- Anand Dhanakoti (10 years with TLFCB) attended the Contemporary Dance School Hamburg (link) for three years, and is now performing and teaching around Europe. He remains based in Hamburg, but plans to return to India to start a dance school of his own.
What if we’re not thinking of a career in professional dance?
Careers that include dance are not limited to a life of performing. There are many other options, such as choreography, musical composition, arts administration, stage technician, dance teacher, and dance therapist, to name a few. More on these different areas of dance in coming blogs!
Where can we go to see some amazing male dancers to inspire our son?
It’s not difficult to find talented dancers, especially in our world of almost unlimited internet access. Below is a starting point to begin your search for inspiration.
The Prix de Lausanne competition is an annual ballet competition held in Lausanne, France. Winners of the competition are awarded with scholarships and places at prestigious ballet schools and often continue into well-known ballet companies. The competition always features amazing male ballet dancers. There are many other competitions like this – some based in Asia, many in America and Europe. Watch two of this year’s Prix de Lausanne winners and be inspired:

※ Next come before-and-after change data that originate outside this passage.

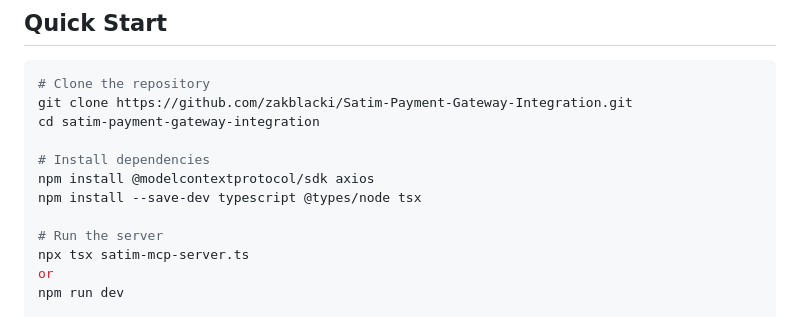
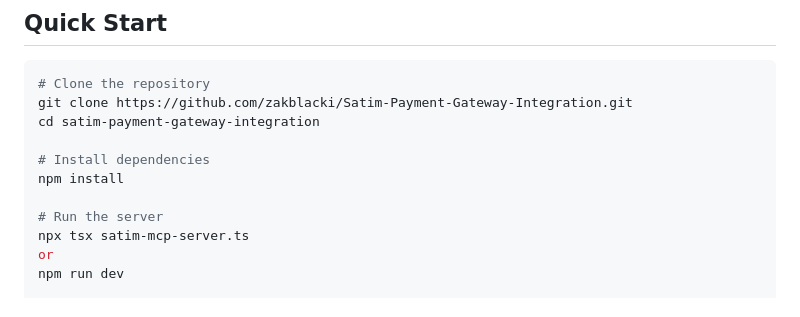
Before and after one commit to zakblacki/Satim-Payment-Gateway-Integration, a Markdown page: README.md, the part around the change. GitHub-like rendering.

```diff
--- a/README.md
+++ b/README.md
@@ -17,8 +17,7 @@ git clone https://github.com/zakblacki/Satim-Payment-Gateway-Integration.git
 cd satim-payment-gateway-integration
 
 # Install dependencies
-npm install @modelcontextprotocol/sdk axios
-npm install --save-dev typescript @types/node tsx
+npm install
 
 # Run the server
 npx tsx satim-mcp-server.ts
```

- One of the iconic, trailblazing male ballet dancers of our time – a legend
- Started his professional ballet career at the Kirov Ballet in 1967 (present Maryiinsky) in Leningrad (present St Petersburg)
- Danced with American Ballet Theatre and New York City Ballet and became Artistic Director of the American Ballet Theatre
- Winner of the Academy Award for Best Supporting Actor for his role in Turning Point in 1977
- Launched the Baryshnikov Centre of Arts in 2005
- From Havana, Cuba, and studied at the Cuban National Ballet School
- Danced with many companies including the English National Ballet, National Ballet of Cuba, Houston Ballet and American Ballet Theatre
- Member of the Royal Ballet in London from 1998 to 2015
- Currently Director of the Birmingham Royal Ballet, UK
- Prix de Lausanne Gold winner in 1990, among many other awards
- From Russia where he studied for 6 years at Perm State Choreographic College
- Won a scholarship at Prix de Lausanne in 2006 and went to study at the Royal Ballet School
- Danced with the English National Ballet as First Artist, First Soloist and Principal dancer
- Joined the Royal Ballet 2014, where he still dances
- Is a Permanent Guest Artist in the National Ballet of Japan, and had made guest appearances with Paris Opera Ballet, Mariinsky Ballet and American Ballet Theatre